**Problem description**: Lines of the data that contain the word "fontsize" are the ones to copy.

Excerpts from a dataset:
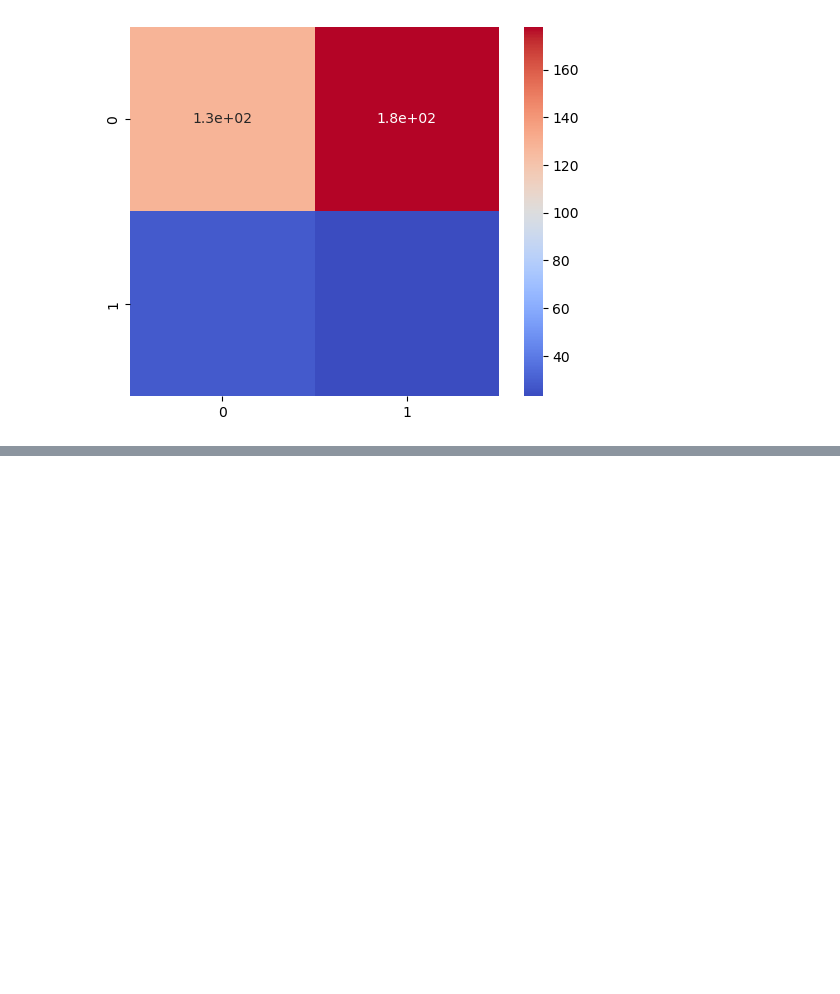
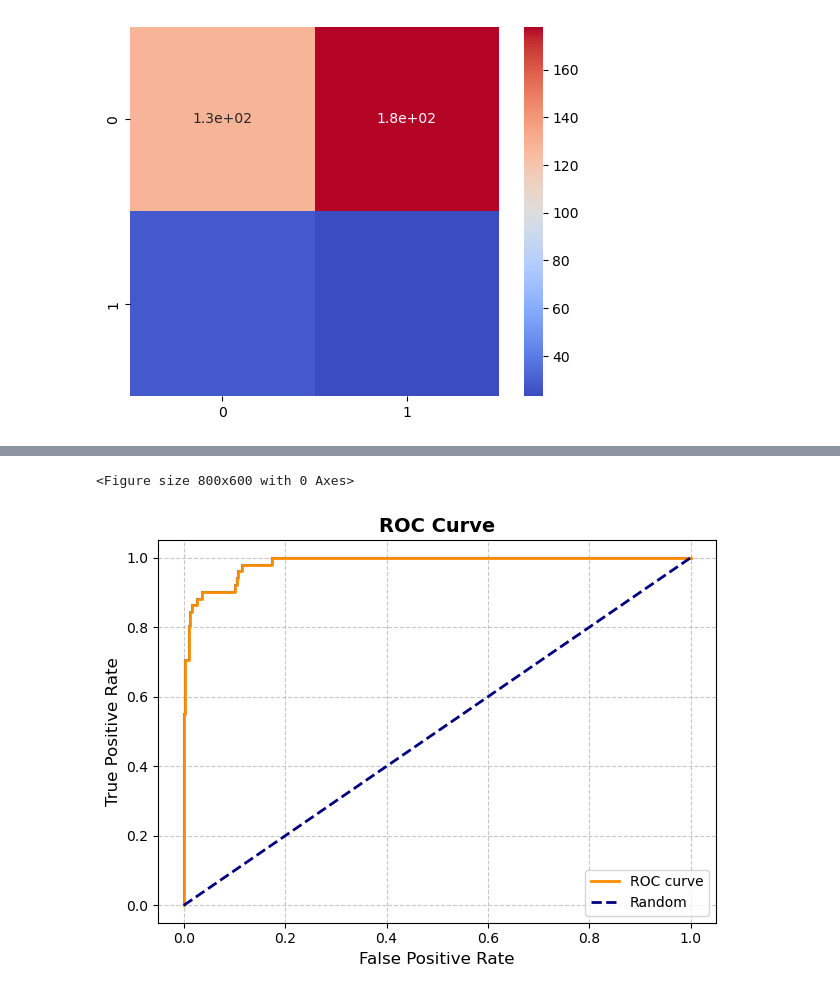
Before and after one commit to chrisheimbuch/malicious-websites-research-report, a Jupyter notebook: source/malicious_or_benign_websites_technical_modeling.ipynb, the cells around one changed output, grey strips where cells are left out. Drawn from its saved outputs; the diff is of its cells as text; code cells hidden in the pictures; blank space fills up the shorter version.

```diff
--- a/source/malicious_or_benign_websites_technical_modeling.ipynb
+++ b/source/malicious_or_benign_websites_technical_modeling.ipynb
@@ -512,0 +632,3 @@ weighted avg       0.72      0.42      0.50       357
+# %%
+#Create result variable to fit the search gridsearch with x train and y train data.
+result = search.fit(X_train, y_train)
@@ -512,0 +644,18 @@ weighted avg       0.72      0.42      0.50       357
+# %%
+# Use the best estimator from the grid search to make predictions on the test data
+best_model = result.best_estimator_
+y_pred = best_model.predict(X_test)
+
+# Generate the confusion matrix
+conf_matrix = confusion_matrix(y_test, y_pred)
+print("Confusion Matrix:")
+print(conf_matrix)
+
+# Calculate the accuracy score
+accuracy = accuracy_score(y_test, y_pred)
+print("\nAccuracy Score: {:.2f}%".format(accuracy * 100))
+
+# Generate the classification report
+class_report = classification_report(y_test, y_pred)
+print("\nClassification Report:")
+print(class_report)
@@ -512,0 +678,26 @@ weighted avg       0.72      0.42      0.50       357
+# %%
+# Get the predicted probabilities for the positive class
+y_pred_proba = best_model.predict_proba(X_test)[:, 1]
+
+# Generate the ROC curve values
+fpr, tpr, thresholds = roc_curve(y_test, y_pred_proba)
+
+# Create the ROC curve plot
+plt.figure(figsize=(8, 6))  # Set the figure size
+roc_display = RocCurveDisplay(fpr=fpr, tpr=tpr).plot()
+
+# Customize the plot
+plt.plot(fpr, tpr, color='darkorange', lw=2, label='ROC curve')  # Line color and width
+plt.plot([0, 1], [0, 1], color='navy', lw=2, linestyle='--', label='Random')  # Diagonal line
+plt.title('ROC Curve', fontsize=14, fontweight='bold')
+plt.xlabel('False Positive Rate', fontsize=12)
+plt.ylabel('True Positive Rate', fontsize=12)
+plt.legend(loc='lower right')  # Position of the legend
+plt.grid(True, linestyle='--', alpha=0.7)  # Grid style
+plt.tight_layout()  # Adjust layout to fit labels
+
+# Show the plot
+plt.show()
+# %% [output]
+<Figure size 800x600 with 0 Axes>
+[figure, added]
```
Also changed, not shown: parts of 67 cells of this notebook.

**Expected answer**:
+plt.title('ROC Curve', fontsize=14, fontweight='bold')
+plt.xlabel('False Positive Rate', fontsize=12)
+plt.ylabel('True Positive Rate', fontsize=12)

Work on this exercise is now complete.